Why pajamas? "Every child should be able to sleep in a bed and be tucked in, but they sleep in cages," Dwyer says." This exhibit was inspired by a pajama display on the National Mall led by Indivisible Montgomery County who passed along 100 pajamas to Rock Spring for their exhibit. Rock Spring chose to add photos of the children.
As Rev. Dwyer pounds the metal stands into the ground and inserts the posters of the children, the conversation turns to predictions of thunderstorms. Denise Sisson, in charge of the installation project, points out that the photos are plastic and should withstand the raindrops. But no one is sure.
In the meantime, Lucy Spencer, a decades-long member of the church, stands back and imagines the display from the street. They decide to rearrange the clotheslines for maximum impact, which means replacing the poles and reattaching the clothesline. Spencer says, "We're just playing with the idea. You don't get it right the first time."
They discuss it again. Should people be able to walk inside the pajama display to experience the feeling? Finally they decide that the men who had to keep uprooting the poles would be in charge of the decision about whether to reposition the poles once again.
The next issue was where to put the leaflets explaining the display as well as the large poster "All God's Children" with the quote from Matthew 25:40. "Whatever you do to the least of these, my brothers and sisters, you do it to me." The final decision was to wire the poster to a large tree on the church grounds. "No nails in this tree."
Finally holding clothespins in hands and teeth, they began attaching the 100 pajamas to the close line. Plaid flannel pants, pink Teddy bear, blue dinosaur pants, cartoon T-shirts hanging side by side, each representing a child without the common amenities of childhood.

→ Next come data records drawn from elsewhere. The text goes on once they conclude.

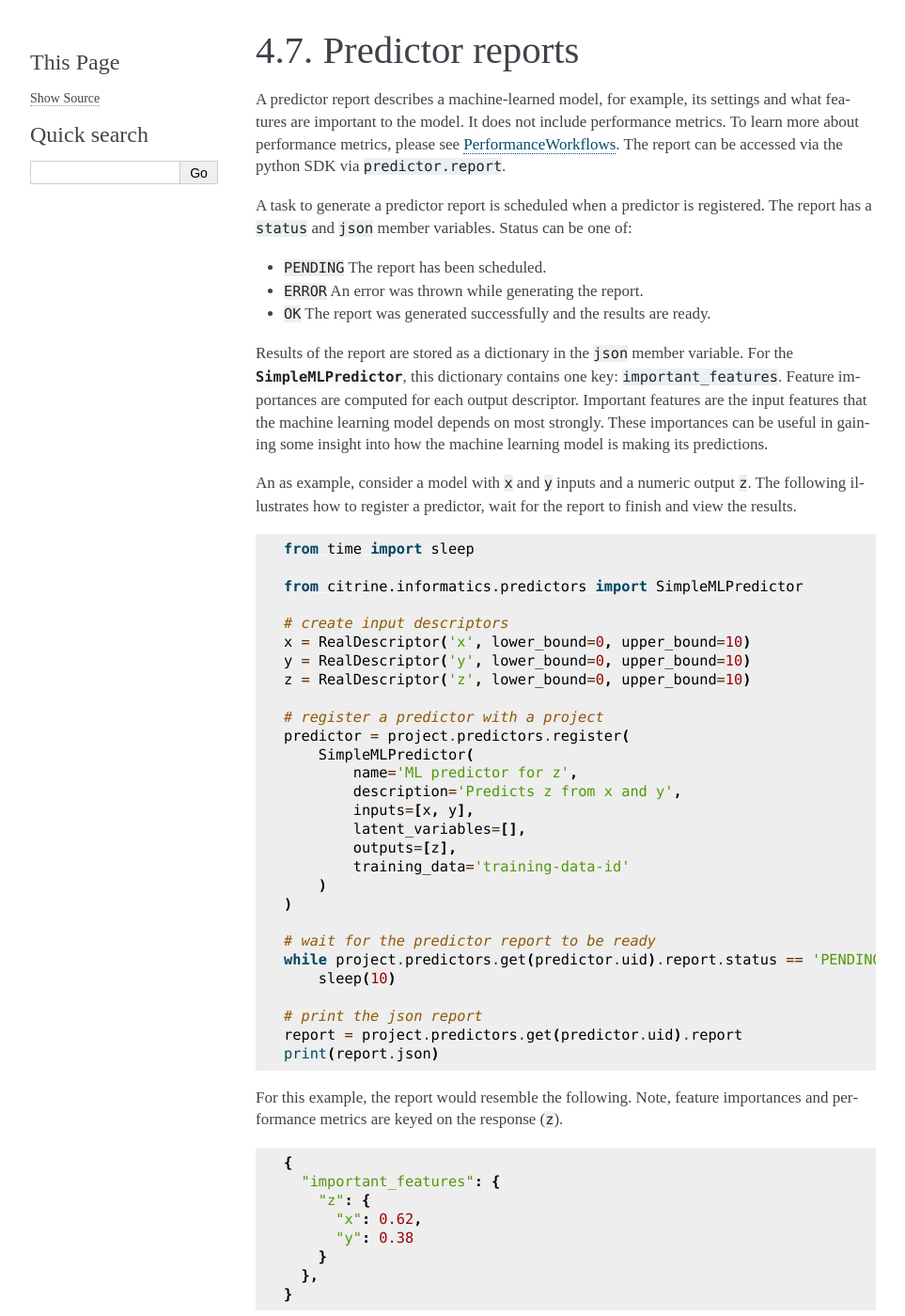
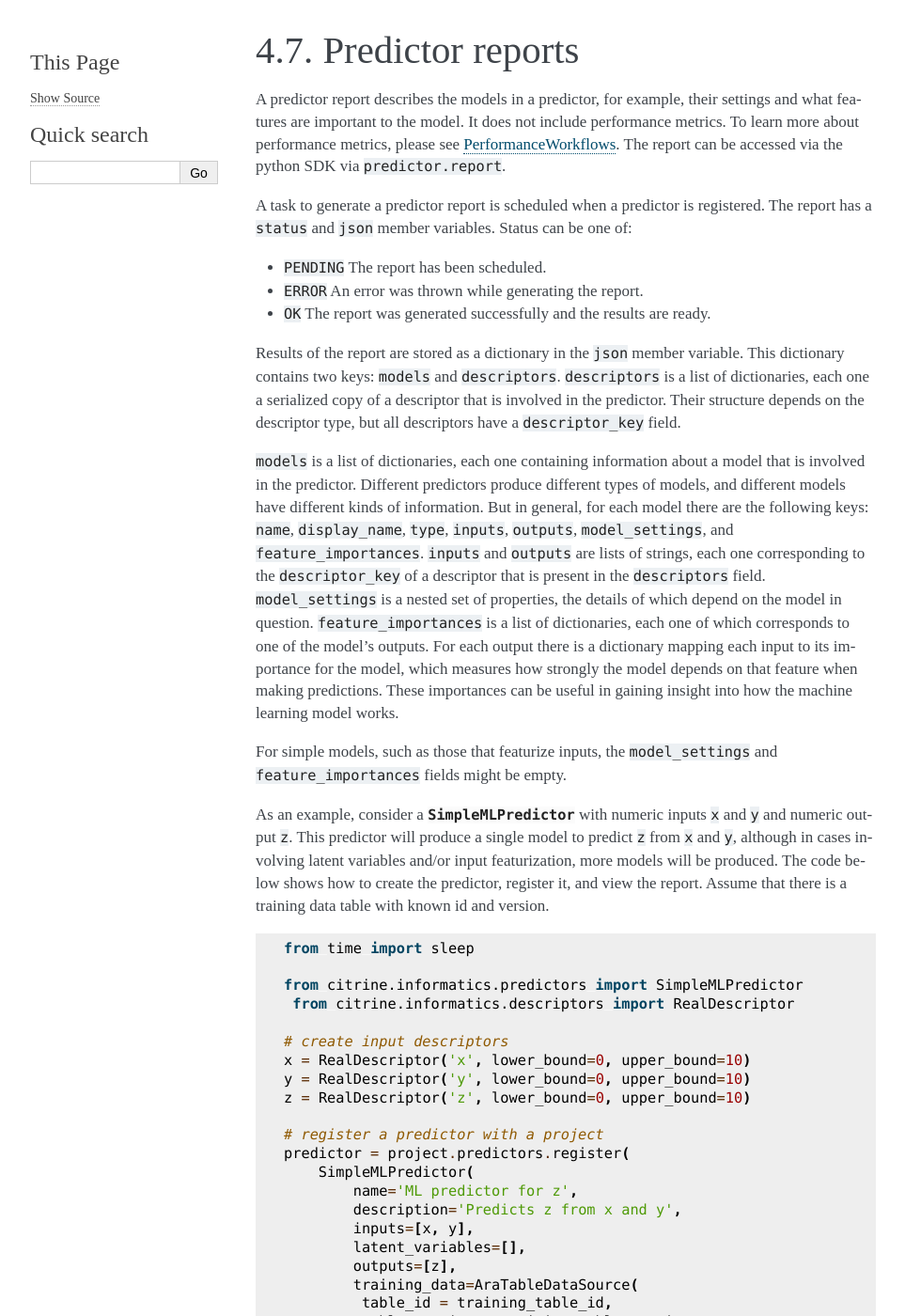
Before and after one commit to CitrineInformatics/citrine-python, a Sphinx documentation site: the page built from docs/source/workflows/predictor_reports.rst, in a window 1280 px wide and 1400 px high. Shown: the whole window at 94% size, without its empty margins (148-1111 px from the left). Built offline with Sphinx 7.4.7, drawn with Linux system fonts in a browser that asks for light colours; pages that are not in the unit, such as notebooks, are missing from menus; some of the changed text lies outside the part shown.

Commit message:
Update predictor report description

```diff
--- a/docs/source/workflows/predictor_reports.rst
+++ b/docs/source/workflows/predictor_reports.rst
@@ -1,7 +1,7 @@
 Predictor reports
 =================
 
-A predictor report describes a machine-learned model, for example, its settings and what features are important to the model.
+A predictor report describes the models in a predictor, for example, their settings and what features are important to the model.
 It does not include performance metrics. To learn more about performance metrics, please see :doc:`PerformanceWorkflows <performance_workflows>`.
 The report can be accessed via the python SDK via ``predictor.report``.
 
@@ -14,19 +14,32 @@ Status can be one of:
 -  ``OK`` The report was generated successfully and the results are ready.
 
 Results of the report are stored as a dictionary in the ``json`` member variable.
-For the :class:`~citrine.informatics.predictors.SimpleMLPredictor`, this dictionary contains one key: ``important_features``.
-Feature importances are computed for each output descriptor.
-Important features are the input features that the machine learning model depends on most strongly.
-These importances can be useful in gaining some insight into how the machine learning model is making its predictions.
+This dictionary contains two keys: ``models`` and ``descriptors``.
+``descriptors`` is a list of dictionaries, each one a serialized copy of a descriptor that is involved in the predictor.
+Their structure depends on the descriptor type, but all descriptors have a ``descriptor_key`` field.
 
-An as example, consider a model with ``x`` and ``y`` inputs and a numeric output ``z``.
-The following illustrates how to register a predictor, wait for the report to finish and view the results.
+``models`` is a list of dictionaries, each one containing information about a model that is involved in the predictor.
+Different predictors produce different types of models, and different models have different kinds of information.
+But in general, for each model there are the following keys: ``name``, ``display_name``, ``type``, ``inputs``, ``outputs``, ``model_settings``, and ``feature_importances``.
+``inputs`` and ``outputs`` are lists of strings, each one corresponding to the ``descriptor_key`` of a descriptor that is present in the ``descriptors`` field.
+``model_settings`` is a nested set of properties, the details of which depend on the model in question.
+``feature_importances`` is a list of dictionaries, each one of which corresponds to one of the model's outputs.
+For each output there is a dictionary mapping each input to its importance for the model, which measures how strongly the model depends on that feature when making predictions.
+These importances can be useful in gaining insight into how the machine learning model works.
+
+For simple models, such as those that featurize inputs, the ``model_settings`` and ``feature_importances`` fields might be empty.
+
+As an example, consider a :class:`~citrine.informatics.predictors.SimpleMLPredictor` with numeric inputs ``x`` and ``y`` and numeric output ``z``.
+This predictor will produce a single model to predict ``z`` from ``x`` and ``y``, although in cases involving latent variables and/or input featurization, more models will be produced.
+The code below shows how to create the predictor, register it, and view the report.
+Assume that there is a training data table with known id and version.
 
 .. code:: python
 
    from time import sleep
 
    from citrine.informatics.predictors import SimpleMLPredictor
+    from citrine.informatics.descriptors import RealDescriptor
 
    # create input descriptors
    x = RealDescriptor('x', lower_bound=0, upper_bound=10)
@@ -41,7 +54,10 @@ The following illustrates how to register a predictor, wait for the report to fi
            inputs=[x, y],
            latent_variables=[],
            outputs=[z],
-           training_data='training-data-id'
+           training_data=AraTableDataSource(
+            table_id = training_table_id,
+            table_version = training_table_version
+           )
        )
    )
 
@@ -54,15 +70,70 @@ The following illustrates how to register a predictor, wait for the report to fi
    print(report.json)
 
 For this example, the report would resemble the following.
-Note, feature importances and performance metrics are keyed on the response (``z``).
 
 .. code:: python
 
-   {
-     "important_features": {
-       "z": {
-         "x": 0.62,
-         "y": 0.38
-       }
-     },
-   }
+    {
+        "models": [
+            {
+                "name": "GeneralLoloModel_1663408732",
+                "type": "GeneralLoloModel",
+                "display_name": "ML Model",
+                "inputs": ["x", "y"],
+                "outputs": ["z"],
+                "model_settings": {
+                    "name": "Algorithm",
+                    "value": "Ensemble of non-linear estimators",
+                    "children": [
+                        {
+                            "name": "Number of estimators",
+                            "value": 64,
+                            "children": []
+                        },
+                        {
+                            "name": "Minimum samples per leaf",
+                            "value": 1,
+                            "children": []
+                        },
+                        {
+                            "name": "Maximum tree depth",
+                            "value": 30,
+                            "children": []
+                        }
+                    ]
+                },
+                "feature_importances": [
+                    {
+                        "response_key": "z",
+                        "importances": {
+                            "x": 0.8,
+                            "y": 0.2
+                        }
+                    }
+                ]
+            }
+        ],
+        "descriptors": [
+            {
+                "descriptor_key": "x",
+                "lower_bound": 0,
+                "upper_bound": 10,
+                "units": "",
+                "category": "Real"
+            },
+            {
+                "descriptor_key": "y",
+                "lower_bound": 0,
+                "upper_bound": 10,
+                "units": "",
+                "category": "Real"
+            },
+            {
+                "descriptor_key": "z",
+                "lower_bound": 0,
+                "upper_bound": 10,
+                "units": "",
+                "category": "Real"
+            }
+        ]
+    }
```
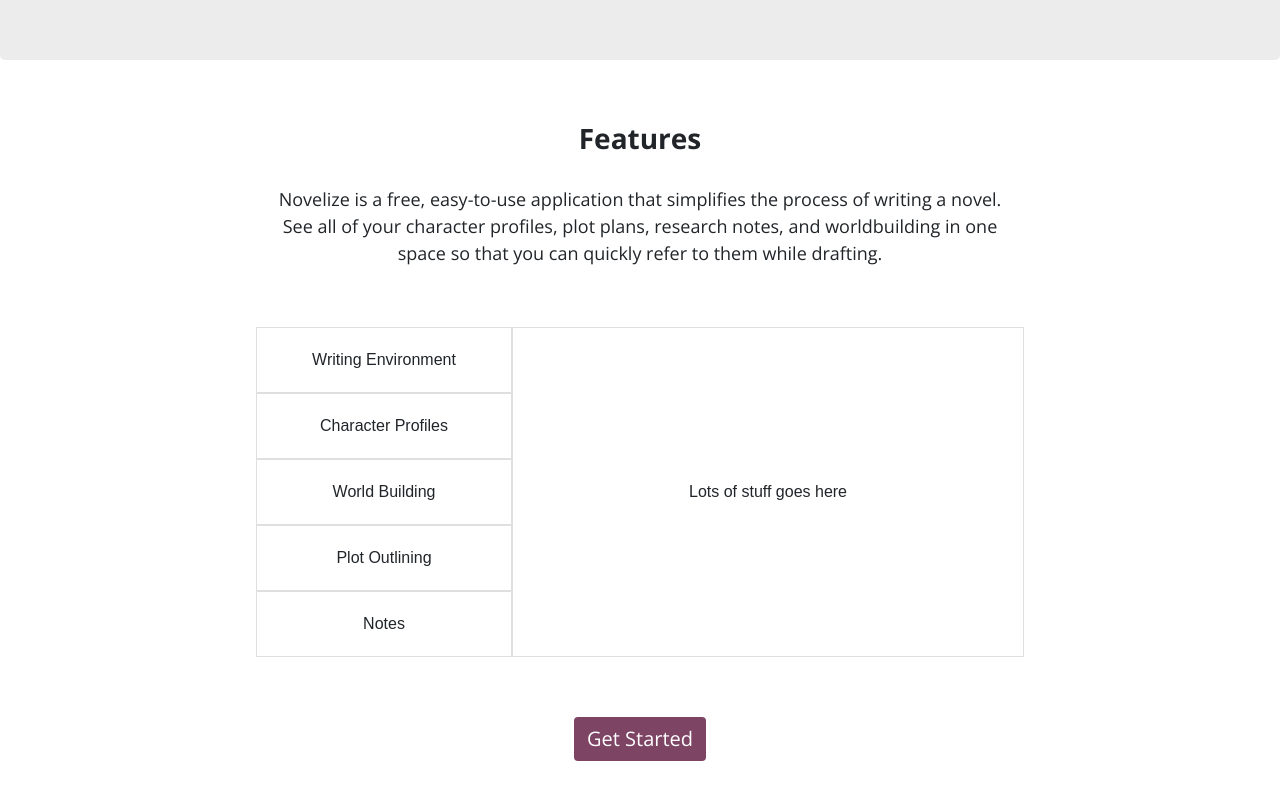
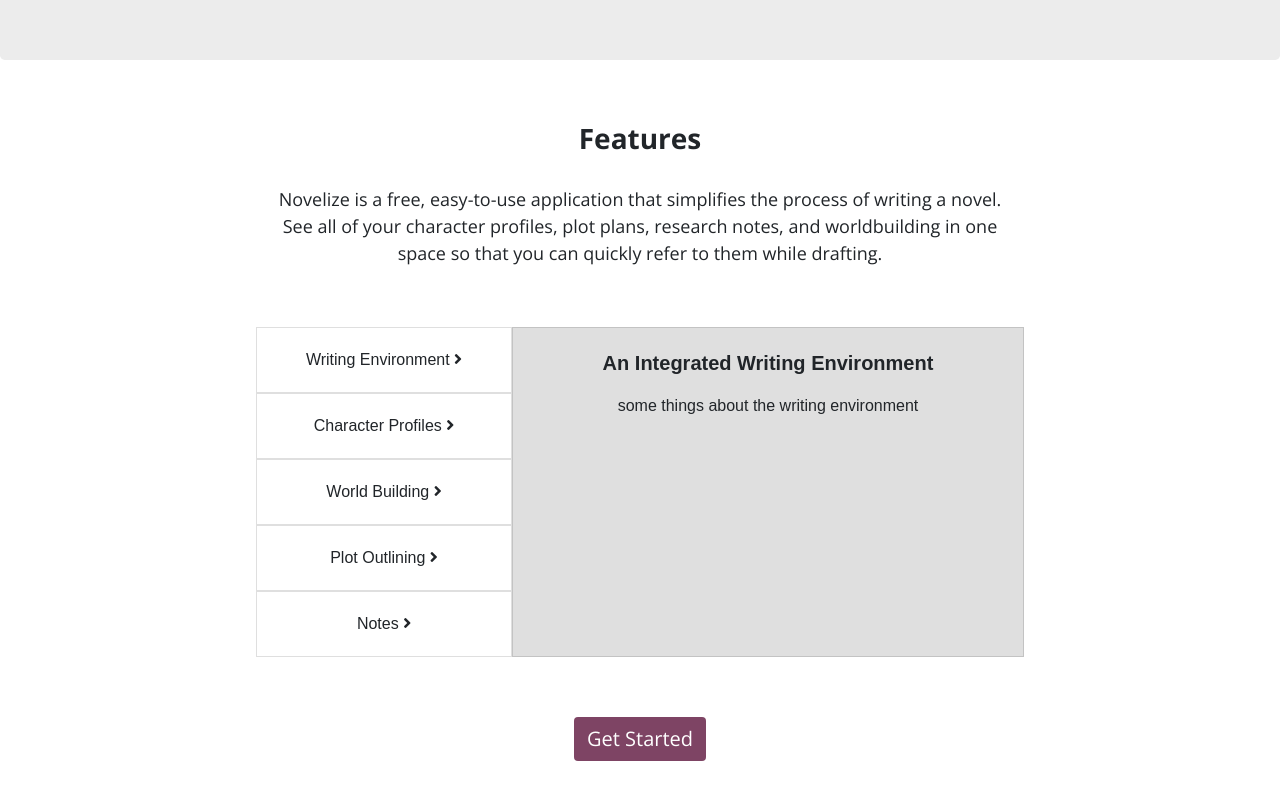
Before and after one commit to vleague2/novelize, a React (Create React App) app in the folder client/: page / in a window 1280 px wide. Shown: the part 432-1232 px from the top of the page. Built offline with nearby package versions, Linux system fonts and the light colour scheme.

Commit message:
features display functional

```diff
--- a/client/public/index.html
+++ b/client/public/index.html
@@ -8,6 +8,7 @@
     <link rel="shortcut icon" href="%PUBLIC_URL%/favicon.ico">
     <link rel="stylesheet" href="https://stackpath.bootstrapcdn.com/bootstrap/4.1.1/css/bootstrap.min.css" integrity="sha384-WskhaSGFgHYWDcbwN70/dfYBj47jz9qbsMId/iRN3ewGhXQFZCSftd1LZCfmhktB" crossorigin="anonymous">
     <link href="https://fonts.googleapis.com/css?family=Berkshire+Swash|Open+Sans:400,700" rel="stylesheet">
+    <link rel="stylesheet" href="https://use.fontawesome.com/releases/v5.0.13/css/all.css" integrity="sha384-DNOHZ68U8hZfKXOrtjWvjxusGo9WQnrNx2sqG0tfsghAvtVlRW3tvkXWZh58N9jp" crossorigin="anonymous">
     <!--
       Notice the use of %PUBLIC_URL% in the tags above.
       It will be replaced with the URL of the `public` folder during the build.
--- a/client/src/Components/CardBody/CardBody.css
+++ b/client/src/Components/CardBody/CardBody.css
@@ -8,3 +8,7 @@
     color: black;
     text-decoration: none;
 }
+
+.card-body {
+    font-family: 'Open-Sans', sans-serif;
+}
--- /dev/null
+++ b/client/src/Components/FeaturesDisplay/FeaturesDisplay.css
@@ -0,0 +1,15 @@
+
+#feature-display {
+    height: 100%;
+    background-color: #dfdfdf;
+}
+
+#feature-title {
+    font-family: 'Open-Sans', sans-serif;
+    font-weight: 700;
+    font-size: 20px;
+}
+
+#feature-descr {
+    font-family: 'Open-Sans', sans-serif;
+}
--- /dev/null
+++ b/client/src/Components/FeaturesDisplay/FeaturesDisplay.js
@@ -0,0 +1,13 @@
+import React from "react";
+import "./FeaturesDisplay.css";
+
+const FeaturesDisplay = (props) => (
+    <div className="card rounded-0" id="feature-display">
+        <div className="card-body text-center" id={props.id}>
+            <p id="feature-title">{props.title}</p>
+            <p id="feature-descr">{props.content}</p>
+        </div>
+    </div>
+)
+
+export default FeaturesDisplay;
--- /dev/null
+++ b/client/src/Components/FeaturesDisplay/index.js
@@ -0,0 +1 @@
+export { default } from "./FeaturesDisplay"
--- a/client/src/Pages/Home/Home.css
+++ b/client/src/Pages/Home/Home.css
@@ -27,12 +27,6 @@
     padding: 0px;
 }
 
-#info-container {
-    padding-top: 152px;
-    padding-bottom: 152px;
-}
-
-
 #button-row {
     text-align: center;
     margin-top: 30px;
--- a/client/src/Pages/Home/Home.js
+++ b/client/src/Pages/Home/Home.js
@@ -5,13 +5,16 @@
 import {Container, Row, Col} from "../../Components/Grid";
 import CardBody from "../../Components/CardBody"
 import Footer from "../../Components/Footer"
+import FeaturesDisplay from "../../Components/FeaturesDisplay";
 
 class Home extends Component {
 
     constructor(props) {
         super(props);
         this.state = {
-            tab: "env"
+            tab: "env",
+            title: "An Integrated Writing Environment",
+            content: "some content here"
         }
         this.handleClick = this.handleClick.bind(this);
     }
@@ -30,18 +33,38 @@
         switch (tab) {
             case "env":
                 console.log("ENV!!!");
+                this.setState(
+                    {title: "An Integrated Writing Environment",
+                    content: "some things about the writing environment"}
+                );
                 break;
             case "char":
                 console.log("CHAR!!!");
+                this.setState(
+                    {title: "Separate Profiles for Each Character",
+                    content: "some things about the character profiles"}
+                );
                 break;
             case "world":
                 console.log("WORLD!!!");
+                this.setState(
+                    {title: "Build the Components of Your World",
+                    content: "some things about the worldbuilding process"}
+                );
                 break;
             case "plot":
                 console.log("PLOT!!!!");
+                this.setState(
+                    {title: "Chart the Plot on a Timeline",
+                    content: "some things about the plot timeline view"}
+                );
                 break;
             case "note":
                 console.log("NOTE!!!!");
+                this.setState(
+                    {title: "Store Research and Notes",
+                    content: "some things about the note system"}
+                );
                 break;
             default:
                 console.log("broken");
@@ -65,14 +88,14 @@
                     <Row>
 
                         <Col size="4" id="left-col">
-                            <CardBody id="env" onClick={this.handleClick}>Writing Environment</CardBody>
-                            <CardBody id="char" onClick={this.handleClick}>Character Profiles</CardBody>
-                            <CardBody id="world" onClick={this.handleClick}>World Building</CardBody>
-                            <CardBody id="plot" onClick={this.handleClick}>Plot Outlining</CardBody>
-                            <CardBody id="note" onClick={this.handleClick}>Notes</CardBody>
+                            <CardBody id="env" onClick={this.handleClick}>Writing Environment <i class="fas fa-angle-right"></i></CardBody>
+                            <CardBody id="char" onClick={this.handleClick}>Character Profiles <i class="fas fa-angle-right"></i></CardBody>
+                            <CardBody id="world" onClick={this.handleClick}>World Building <i class="fas fa-angle-right"></i></CardBody>
+                            <CardBody id="plot" onClick={this.handleClick}>Plot Outlining <i class="fas fa-angle-right"></i></CardBody>
+                            <CardBody id="note" onClick={this.handleClick}>Notes <i class="fas fa-angle-right"></i></CardBody>
                         </Col>
                         <Col size="8" id="right-col">
-                            <CardBody id="info-container">Lots of stuff goes here</CardBody>
+                            <FeaturesDisplay id="info-container" title={this.state.title} content={this.state.content}/>
                         </Col>
 
                     </Row>
```
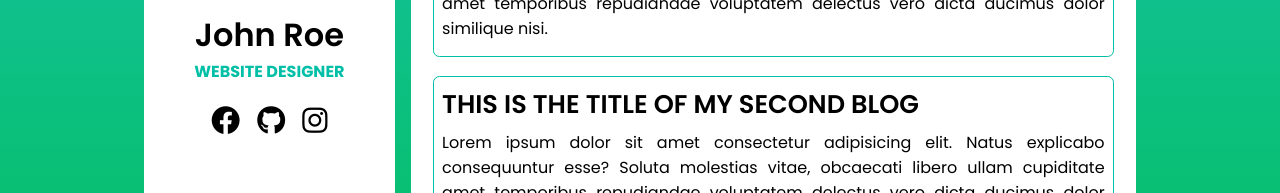
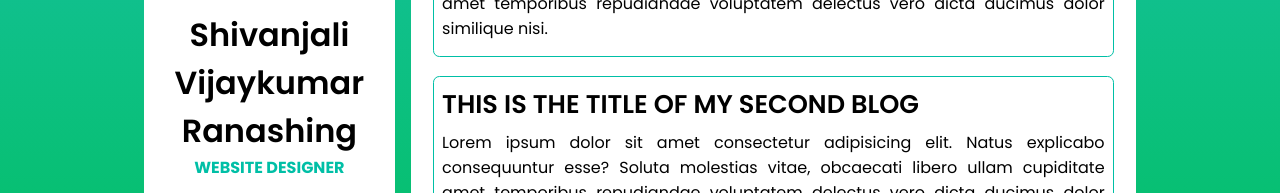
Before and after one commit to ShivanjaliR/shivanjaliVR-portfolio, a plain HTML site: page blogs.html in a window 1280 px wide. Shown: the part 427-620 px from the top of the page. Drawn offline with Linux system fonts and the light colour scheme; a script that the page names is missing.

Commit message:
Initial Changes

```diff
--- a/blogs.html
+++ b/blogs.html
@@ -17,7 +17,7 @@
         integrity="sha512-Fo3rlrZj/k7ujTnHg4CGR2D7kSs0v4LLanw2qksYuRlEzO+tcaEPQogQ0KaoGN26/zrn20ImR1DfuLWnOo7aBA=="
         crossorigin="anonymous" referrerpolicy="no-referrer" />
 
-    <title>John Roe</title>
+    <title>Shivanjali Vijaykumar Ranashing</title>
 </head>
 
 <body>
@@ -26,7 +26,7 @@
 
         <!-- Global Menu -->
         <div id="global_menu_button_container">
-            <p class="site_title">John Roe</p>
+            <p class="site_title">Shivanjali Vijaykumar Ranashing</p>
             <i class="fa fa-bars" id="global_menu_button"></i>
         </div>
 
@@ -47,7 +47,7 @@
         <div class="sidebar_container">
             <!-- Sidebar Image -->
             <div class="image">
-                <img src="img/profile.jpg" alt="John Roe">
+                <img src="img/profile.jpg" alt="Shivanjali Vijaykumar Ranashing">
                 <div class="right_image_box"></div>
                 <div class="left_image_box"></div>
             </div>
@@ -55,12 +55,12 @@
             <!-- sidebar Content -->
             <div class="sidebar_content">
                 <!-- Long name can be applied so easily -->
-                <h1>John Roe</h1>
+                <h1>Shivanjali Vijaykumar Ranashing</h1>
                 <p>Website Designer</p>
                 <!-- Social Medias -->
                 <div class="social_media">
                     <a href="https://facebook.com/alivecoder"><i class="fab fa-facebook"></i></a>
-                    <a href="https://github.com/alivecoder0"><i class="fab fa-github"></i></a>
+                    <a href="https://github.com/ShivanjaliR"><i class="fab fa-github"></i></a>
                     <a href="https://instagram.com/alivecoder"><i class="fab fa-instagram"></i></a>
                 </div>
             </div>
```
Also changed, not shown: index.html (+2 -3 lines).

One of the members of the congregation comments, "Remember what happened to our 'Black Lives Matter' banner? It's only a matter of time. It's inevitable. Someone will desecrate a child's photo or tear something down."
Rock Spring has been actively involved in immigration issues for several years since the congregation voted to have their work with immigrants and refugees be a primary focus of their mission work. According to Dwyer, they now work with Catholic Charities Immigration Services as well as Christ Church Alexandria, who work with refugees. In addition, they are a member of the Congregation Action Network where they accompany immigrants to court appointments, attend protests, work on advocacy and come as a witness/advocate for an ICE raid.
The display will be up for at least a week at Rock Spring UCC located at 5010 Little Falls Road.